Throughout the whole show, another performer, Brian Lobel, set up a bedroom at the base of the Scala's stairs with television sets and a collection of dance-movie videos (actual VHS tapes) and invited the audience come dance with him. They would put on headphones and hoof along, trying to match the steps from such movies as Sister Act, Newsies and The Breakfast Club.
All around the lobby there were posters for movies by a fictional actress Natalie Gorgeous. The posters were just the black text on white backgrounds for such movies as Gorgeous in the Rain (Fox), Gorgeous with a Gun (Warner Bros) and Fists of Gorgeous (Golden Harvest). Even the side of the Scala marquee had a Gorgeous movie, Brave New Gorgeous. An accompanying booklet for Tim Etchell's Gorgeous at 25 Frames per Second explained everything.

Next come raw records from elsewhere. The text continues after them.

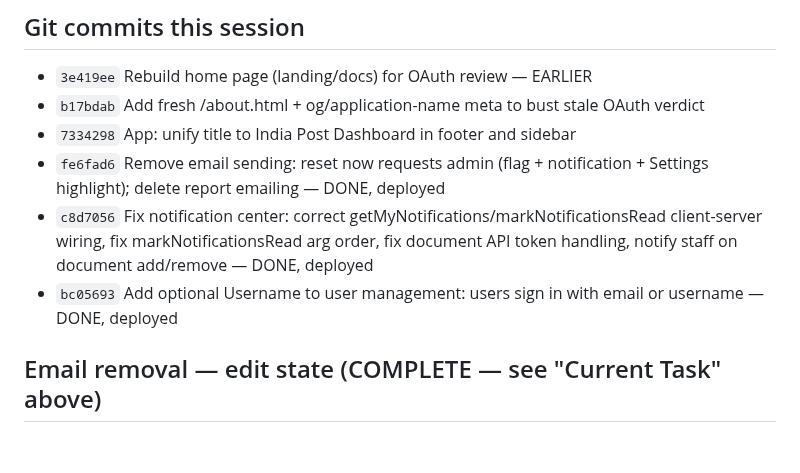
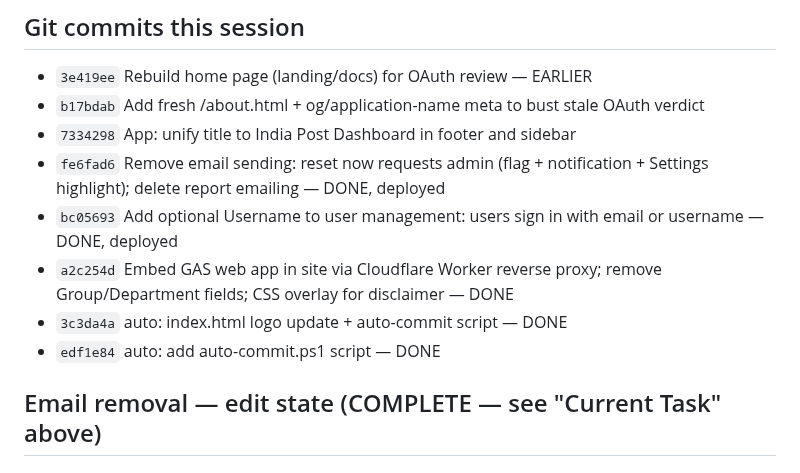
Before and after one commit to vcharyanaco-tech/dashv1, a Markdown page: SESSION.md, the part around one of its changes. Rendered like a GitHub page.

```diff
--- a/SESSION.md
+++ b/SESSION.md
@@ -87,8 +87,10 @@ User clicks "Forgot password?" → enters email → `requestPasswordReset` flags
 - `b17bdab` Add fresh /about.html + og/application-name meta to bust stale OAuth verdict
 - `7334298` App: unify title to India Post Dashboard in footer and sidebar
 - `fe6fad6` Remove email sending: reset now requests admin (flag + notification + Settings highlight); delete report emailing — DONE, deployed
-- `c8d7056` Fix notification center: correct getMyNotifications/markNotificationsRead client-server wiring, fix markNotificationsRead arg order, fix document API token handling, notify staff on document add/remove — DONE, deployed
 - `bc05693` Add optional Username to user management: users sign in with email or username — DONE, deployed
+- `a2c254d` Embed GAS web app in site via Cloudflare Worker reverse proxy; remove Group/Department fields; CSS overlay for disclaimer — DONE
+- `3c3da4a` auto: index.html logo update + auto-commit script — DONE
+- `edf1e84` auto: add auto-commit.ps1 script — DONE
 
 ## Email removal — edit state (COMPLETE — see "Current Task" above)
 
```
Also changed, not shown: other parts of SESSION.md (+42 -1 lines).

Did you know the Scala has dressing rooms? Well, it does, and after Action Hero, the audience was invited to move around and check out the other stuff going on. One of the dressing rooms was made into a black box hosting the video installation, Cinema and Space, Extracting the Unrecognized, curated by Messy Project Space and Mary Pansanga. Projectors screened videos on opposite walls. On one side was Kornkrit Jianpinidnan's The Vehicle is Onward ..., capturing various scenes of Bangkok at night, mainly along the Skytrain line. Recognizable places that seem ok on first glance look pretty trashy on closer inspection. On the opposite wall Bjorn Kammerer's Gyre played. This is a loop of a rotating cabin (a cabin in the woods, perhaps?) and it provided a flickering counterpoint to the urban scenes of the Thai director's short film.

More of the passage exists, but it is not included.